pointers (typical in-memory representation), there can be a number
of efficiency losses.

There is also what I would call "reblocking inefficiency" - if you
have to copy or transform data from one layer in order to use it in
another layer, that slows things down.  An example would be having
to copy multiple lines of an 822 header into a string representing a
single field, then you had to parse that field into individual
sub-fields, then to decode individual sub-fields (like an
encoded-word or a domain name encoded per IDN), etc.

While our situation is better than MIME (e.g., we do not have implied
LWS and octet stuffing), we still suffer inefficiency since all
numbers in the protocol are text-based and most computers cannot
compute symbolically.

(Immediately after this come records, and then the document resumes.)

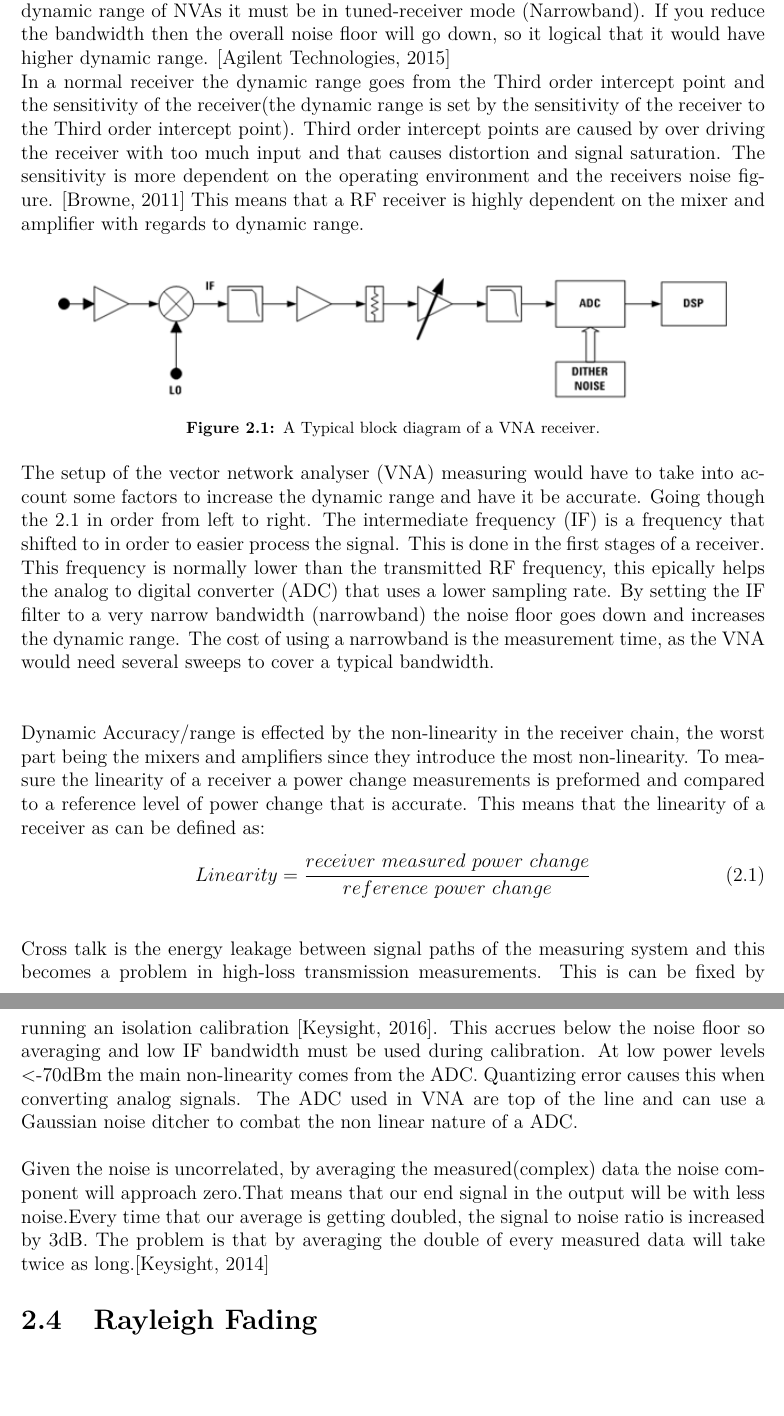
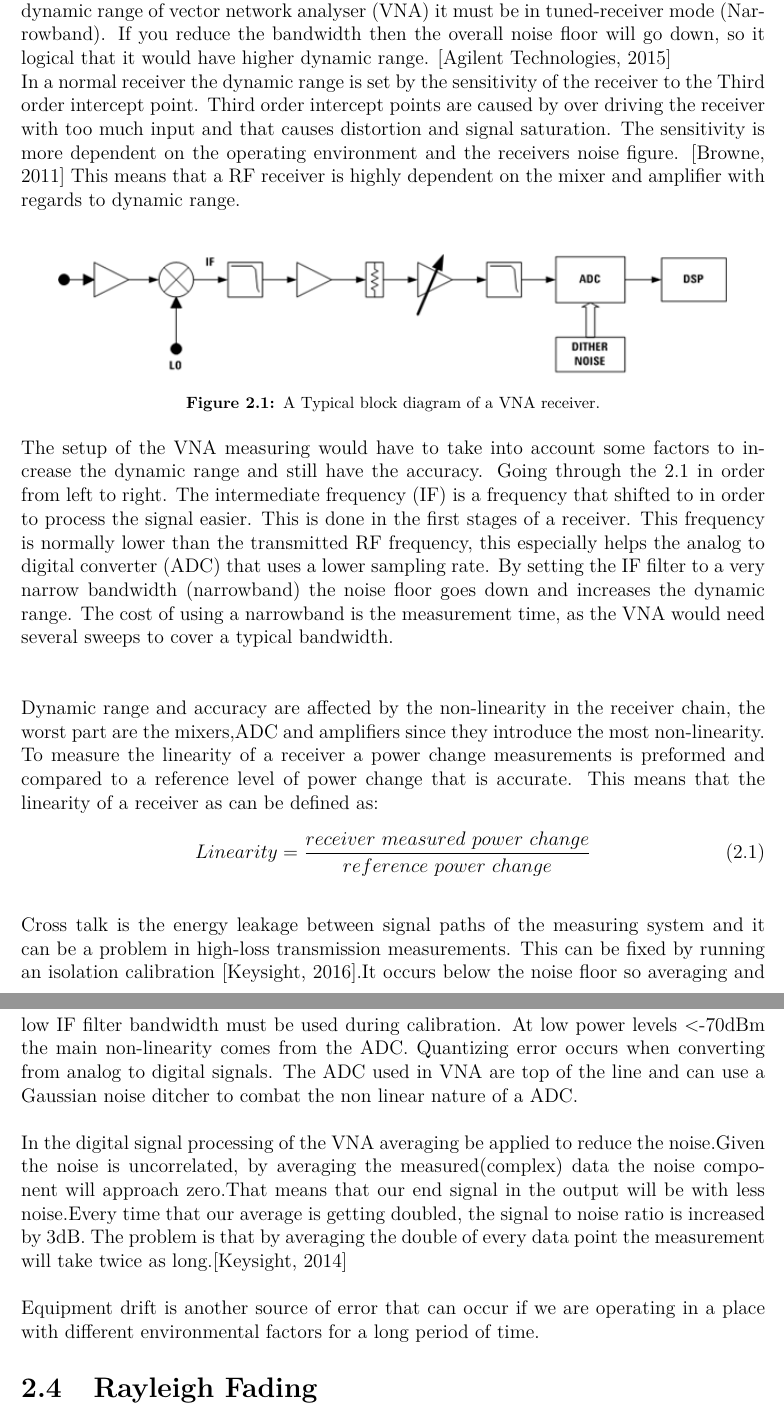
Before and after one commit to tkjj13/P8, a LaTeX thesis (report/main.tex, which reads report/chapter/key_concepts.tex): two parts of pages 12 and 13 of 18, joined at a grey line, cut so that both start at the same text, the shorter picture padded with empty space. Compiled offline with pdfLaTeX.

Commit message:
drift and noise shit

```diff
--- a/report/chapter/key_concepts.tex
+++ b/report/chapter/key_concepts.tex
@@ -10,8 +10,8 @@ By having several antennas at both/or the receiver and transmitter a antenna div
 
 
 \section{Dynamic range}
-Dynamic range in RF systems is the ability of the receiver to pick out weak signals compared to the strong ones(the range of the low signals to the high signals which the receiver can operate). Think about it as trying to hear a person talking when somebody in the room is screaming. For Network analysers the dynamic range is the maximum signal power the receiver can measure minus the noise floor of the receiver. To achieve a higher dynamic range of NVAs it must be  in tuned-receiver mode (Narrowband). If you reduce the bandwidth then the overall noise floor will go down, so it logical that it would have higher dynamic range. \citep{AgilentNVA} \\
-In a normal receiver the dynamic range goes from the Third order intercept point and the sensitivity of the receiver(the dynamic range is set by the sensitivity of the receiver to the Third order intercept point). Third order intercept points are caused by over driving the receiver with too much input and that causes distortion and signal saturation. The sensitivity is more dependent on the operating environment and the receivers noise figure. \citep{understandDynamic} This means that a RF receiver is highly dependent on the mixer and amplifier with regards to dynamic range.\\
+Dynamic range in RF systems is the ability of the receiver to pick out weak signals compared to the strong ones(the range of the low signals to the high signals which the receiver can operate). Think about it as trying to hear a person talking when somebody in the room is screaming. For Network analysers the dynamic range is the maximum signal power the receiver can measure minus the noise floor of the receiver. To achieve a higher dynamic range of \gls{VNA} it must be  in tuned-receiver mode (Narrowband). If you reduce the bandwidth then the overall noise floor will go down, so it logical that it would have higher dynamic range. \citep{AgilentNVA} \\
+In a normal receiver the dynamic range is set by the sensitivity of the receiver to the Third order intercept point. Third order intercept points are caused by over driving the receiver with too much input and that causes distortion and signal saturation. The sensitivity is more dependent on the operating environment and the receivers noise figure. \citep{understandDynamic} This means that a RF receiver is highly dependent on the mixer and amplifier with regards to dynamic range.\\
 
 \begin{figure}[H]
 \centering
@@ -20,21 +20,23 @@ In a normal receiver the dynamic range goes from the Third order intercept point
 \label{Block_VNA}
 \end{figure}
 
-The setup of the \gls{VNA} measuring would have to take into account some factors to increase the dynamic range and have it be accurate. Going though the \ref{Block_VNA} in order from left to right.
-The \gls{IF} is a frequency that shifted to in order to easier process the signal. This is done in the first stages of a receiver. This frequency is normally lower than the transmitted RF frequency, this epically helps the \gls{ADC} that uses a lower sampling rate.
+The setup of the \gls{VNA} measuring would have to take into account some factors to increase the dynamic range and still have the accuracy. Going through the \ref{Block_VNA} in order from left to right.
+The \gls{IF} is a frequency that shifted to in order to process the signal easier. This is done in the first stages of a receiver. This frequency is normally lower than the transmitted RF frequency, this especially helps the \gls{ADC} that uses a lower sampling rate.
 By setting the \gls{IF} filter to a very narrow bandwidth (narrowband) the noise floor goes down and increases the dynamic range. The cost of using a narrowband is the measurement time, as the \gls{VNA} would need several sweeps to cover a typical bandwidth. \\
 
-Dynamic Accuracy/range is effected by the non-linearity in the receiver chain, the worst part being the mixers and amplifiers since they introduce the most non-linearity. To measure the linearity of a receiver a power change measurements is preformed and compared to a reference level of power change that is accurate. This means that the linearity of a receiver as can be defined as:
+Dynamic range and accuracy are affected by the non-linearity in the receiver chain, the worst part are the mixers,\gls{ADC} and amplifiers since they introduce the most non-linearity. To measure the linearity of a receiver a power change measurements is preformed and compared to a reference level of power change that is accurate. This means that the linearity of a receiver as can be defined as:
 \begin{equation}
 Linearity = \frac{receiver \\\ measured \\\ power \\\ change}{reference \ power \ change}
 \label{Linearity}
 \end{equation}
 
 
-Cross talk is the energy leakage between signal paths of the measuring system and this becomes a problem in high-loss transmission measurements. This is can be fixed by running an isolation calibration \citep{crosstalk}. This accrues below the noise floor so averaging and low IF bandwidth must be used during calibration.
-At low power levels <-70dBm the main non-linearity comes from the \gls{ADC}. Quantizing error causes this when converting analog signals. The \gls{ADC} used in \gls{VNA} are top of the line and can use a Gaussian noise ditcher to combat the non linear nature of a \gls{ADC}.
+Cross talk is the energy leakage between signal paths of the measuring system and it can be a problem in high-loss transmission measurements. This can be fixed by running an isolation calibration \citep{crosstalk}.It occurs below the noise floor so averaging and low \gls{IF} filter bandwidth must be used during calibration.
+At low power levels <-70dBm the main non-linearity comes from the \gls{ADC}. Quantizing error occurs when converting from analog to digital signals. The \gls{ADC} used in \gls{VNA} are top of the line and can use a Gaussian noise ditcher to combat the non linear nature of a \gls{ADC}.
 
-Given the noise is uncorrelated, by averaging the measured(complex) data the noise component will approach zero.That means that our end signal in the output will be with less noise.Every time that our average is getting doubled, the signal to noise ratio is increased by 3dB. The problem is that by averaging the double of every measured data will take twice as long.\citep{KeysightAVG}
+In the digital signal processing of the \gls{VNA} averaging be applied to reduce the noise.Given the noise is uncorrelated, by averaging the measured(complex) data the noise component will approach zero.That means that our end signal in the output will be with less noise.Every time that our average is getting doubled, the signal to noise ratio is increased by 3dB. The problem is that by averaging the double of every data point the measurement will take twice as long.\citep{KeysightAVG}
+
+Equipment drift is another source of error that can occur if we are operating in a place with different environmental factors for a long period of time.
 
 
 \section{Rayleigh Fading}
```
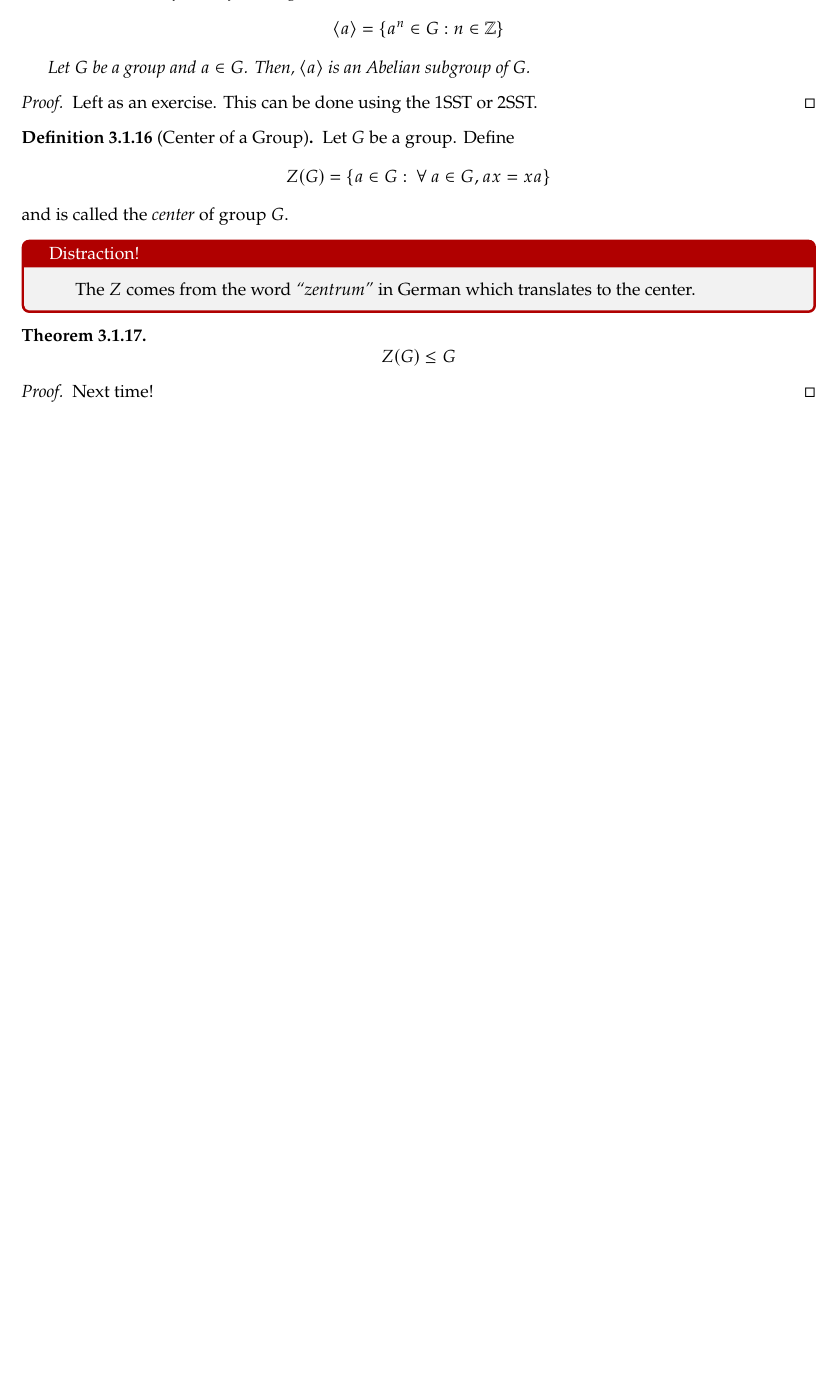
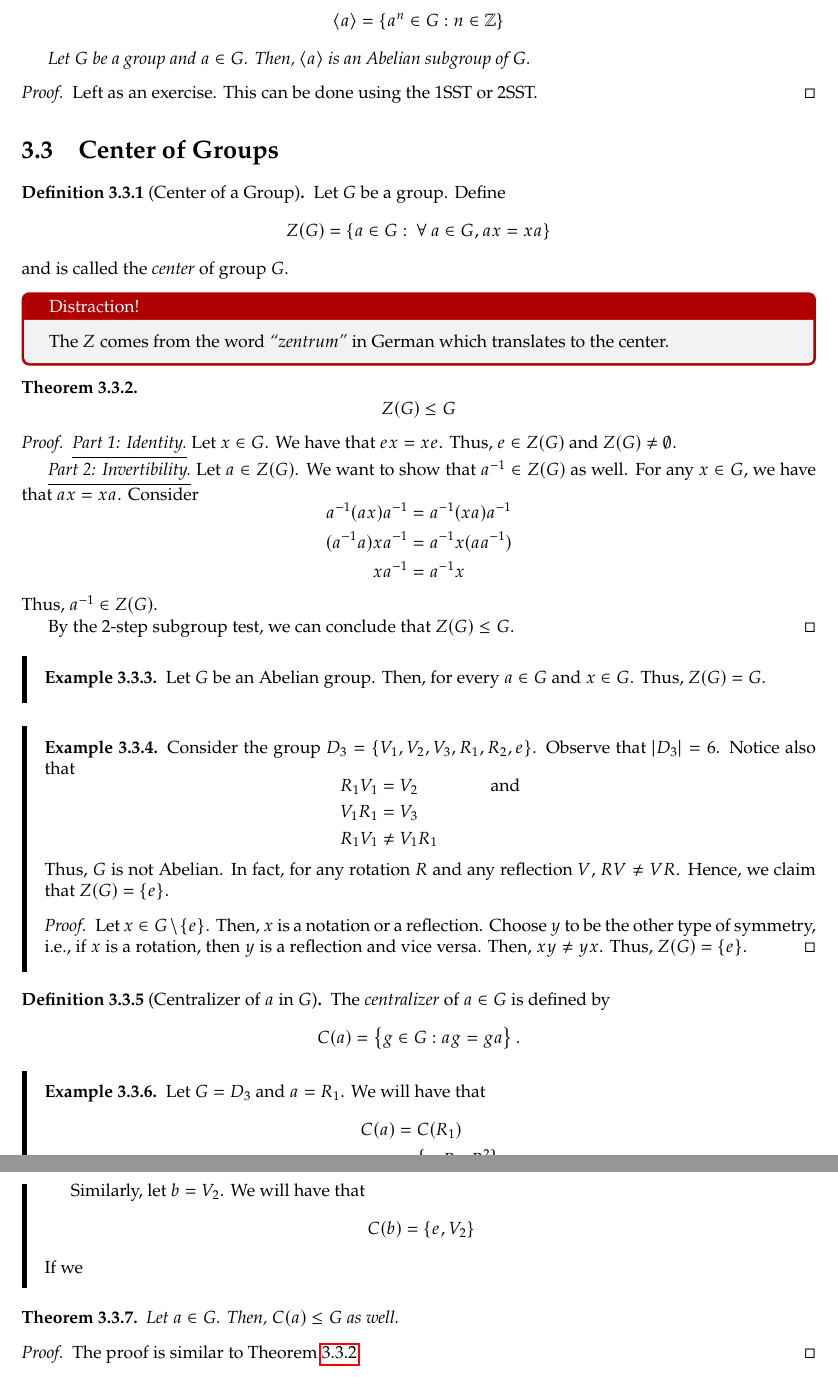
Before and after one commit to nngerncham/ma424_abstract, a LaTeX thesis (notes/template.tex, which reads notes/chapters/03-finite-groups.tex, notes/chapters/04-cyclic-groups.tex, notes/macros.tex): part of page 22 of 22 before the commit and two parts of pages 22 and 23 of 26 after it, the two joined at a grey line, cut so that both start at the same text, the shorter picture padded with empty space. Compiled offline with pdfLaTeX.

Commit message:
10/2 lecture

```diff
--- a/notes/chapters/03-finite-groups.tex
+++ b/notes/chapters/03-finite-groups.tex
@@ -230,6 +230,8 @@
     Left as an exercise. This can be done using the 1SST or 2SST.
 \end{proof}
 
+\section{Center of Groups}
+
 \begin{definition}[Center of a Group]
     Let \(G\) be a group. Define
     \[
@@ -242,12 +244,78 @@
     The \(Z\) comes from the word \textit{``zentrum''} in German which translates to the center.
 \end{distraction}
 
-\begin{theorem}
+\begin{theorem}\label{thm:subgroup-center}
     \[
         Z(G) \leq G
     \]
 \end{theorem}
 
 \begin{proof}
-    Next time!
+    \underline{\textit{Part 1: Identity.}} Let \(x \in G\). We have that \(ex = xe\). Thus, \(e \in Z(G)\) and \(Z(G) \neq \emptyset\).
+
+    \underline{\textit{Part 2: Invertibility.}} Let \(a \in Z(G)\). We want to show that \(a^{-1} \in Z(G)\) as well. For any \(x \in G\), we have that \(ax = xa\). Consider
+    \[
+    \begin{aligned}
+        a^{-1}(ax)a^{-1} &= a^{-1}(xa)a^{-1} \\
+        (a^{-1}a)xa^{-1} &= a^{-1}x(aa^{-1}) \\
+        xa^{-1} &= a^{-1}x
+    \end{aligned}
+    \]
+    Thus, \(a^{-1} \in Z(G)\).
+
+    By the 2-step subgroup test, we can conclude that \(Z(G) \leq G\).
 \end{proof}
+
+\begin{nexample}
+    Let \(G\) be an Abelian group. Then, for every \(a \in G\) and \(x \in G\). Thus, \(Z(G) = G\).
+\end{nexample}
+
+\begin{nexample}
+    Consider the group \(D_3 = \left\{V_1, V_2, V_3, R_1, R_2, e\right\}\). Observe that \(\left|D_3\right| = 6\). Notice also that
+    \[
+    \begin{aligned}
+        R_1 V_1 &= V_2  &\qquad\text{and}\\
+        V_1 R_1 &= V_3 \\
+        R_1 V_1 &\neq V_1 R_1
+    \end{aligned}
+    \]
+    Thus, \(G\) is not Abelian. In fact, for any rotation \(R\) and any reflection \(V\), \(RV \neq VR\). Hence, we claim that \(Z(G) = \left\{e\right\}\).
+
+    \begin{proof}
+        Let \(x \in G \setminus \left\{e\right\}\). Then, \(x\) is a notation or a reflection. Choose \(y\) to be the other type of symmetry, i.e., if \(x\) is a rotation, then \(y\) is a reflection and vice versa. Then, \(xy \neq yx\). Thus, \(Z(G) = \left\{ e\right\}\).
+    \end{proof}
+\end{nexample}
+
+\begin{definition}[Centralizer of \(a\) in \(G\)]
+    The \textit{centralizer} of \(a \in G\) is defined by
+    \[
+        C(a) = \left\{g \in G : ag = ga\right\}.
+    \]
+\end{definition}
+
+\begin{nexample}
+    Let \(G = D_3\) and \(a = R_1\). We will have that
+    \[
+    \begin{aligned}
+        C(a) &= C(R_1) \\
+             &= \left\{e, R_1, R_1^2\right\} \\
+             &= \langle R_1 \rangle
+    \end{aligned}
+    \]
+
+    Similarly, let \(b = V_2\). We will have that
+    \[
+    \begin{aligned}
+        C(b) &= \left\{e, V_2\right\}
+    \end{aligned}
+    \]
+    If we
+\end{nexample}
+
+\begin{theorem}
+    Let \(a \in G\). Then, \(C(a) \leq G\) as well.
+\end{theorem}
+
+\begin{proof}
+    The proof is similar to Theorem \ref{thm:subgroup-center}.
+\end{proof}
--- /dev/null
+++ b/notes/chapters/04-cyclic-groups.tex
@@ -0,0 +1 @@
+\chapter{Cyclic Groups}
--- a/notes/macros.tex
+++ b/notes/macros.tex
@@ -13,7 +13,7 @@
 }
 
 \newenvironment{distraction}{
-    \begin{tcolorbox}[title=Distraction!,breakable,colframe=red!69!black,before upper={\parindent15pt}]
+    \begin{tcolorbox}[title=Distraction!,breakable,colframe=red!69!black]
 }{
     \end{tcolorbox}
 }
```
Also changed, not shown: notes/template.tex (+1 -0 lines), notes/chapters/03-finite-groups.tex (2 more changed lines), notes/chapters/04-cyclic-groups.tex (63 more changed lines).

Not sure we can do much better here unless we
switch to binary representation.

Familiarity and mindshare

Any new bit of technology imposes a learning curve, and many people
naturally prefer immediately starting work with familiar tools, to
learning new tools.  (I'm certainly guilty: I still do much of my
programing in C; the computational linear algebra people I work with
still do lots of theirs in FORTRAN.)

822/MIME/HTTP headers are familiar, but they are also fairly
irregular.  I have written a lot of C code written to handle them-
routines to parse dates, address lists (with comments), content-type
fields, content-disposition fields, encoded-words, addresses, etc.
IMHO, their apparent simplicity is somewhat of an illusion.
Another problem with having 822 headers appear so simple is that
syntax errors are fairly common.

Our current syntax is very strict, but message headers "look like"
canonical MIME. It remains to be seen whether we stroke the right

From reading recent messages on the list there seems to be a bit of
support for using 822-style headers, presumably due to familiarity
and mindshare considerations.  If the WG does decide to go this
route I encourage it to define a single syntax which is shared by
all fields, and which provides adequate nesting, etc. for your
protocol's needs, while leaving some room for extensibility.
(Offhand I'd recommend something resembling LISP expressions.)

I think we did what you are suggesting, except there is no support for
"nesting". Extensions are supported by adding more 'named-parameters' to
a message. Do you know of any text-based protocol that is not XML-based
but supports nesting?

However you may find that when you actually think about the whole
protocol that the degree of familiarity and mindshare benefit isn't
as much as you previously thought.

And if you want to consider a reasonably-complete non-text alternative,
you might take a look at BLOB:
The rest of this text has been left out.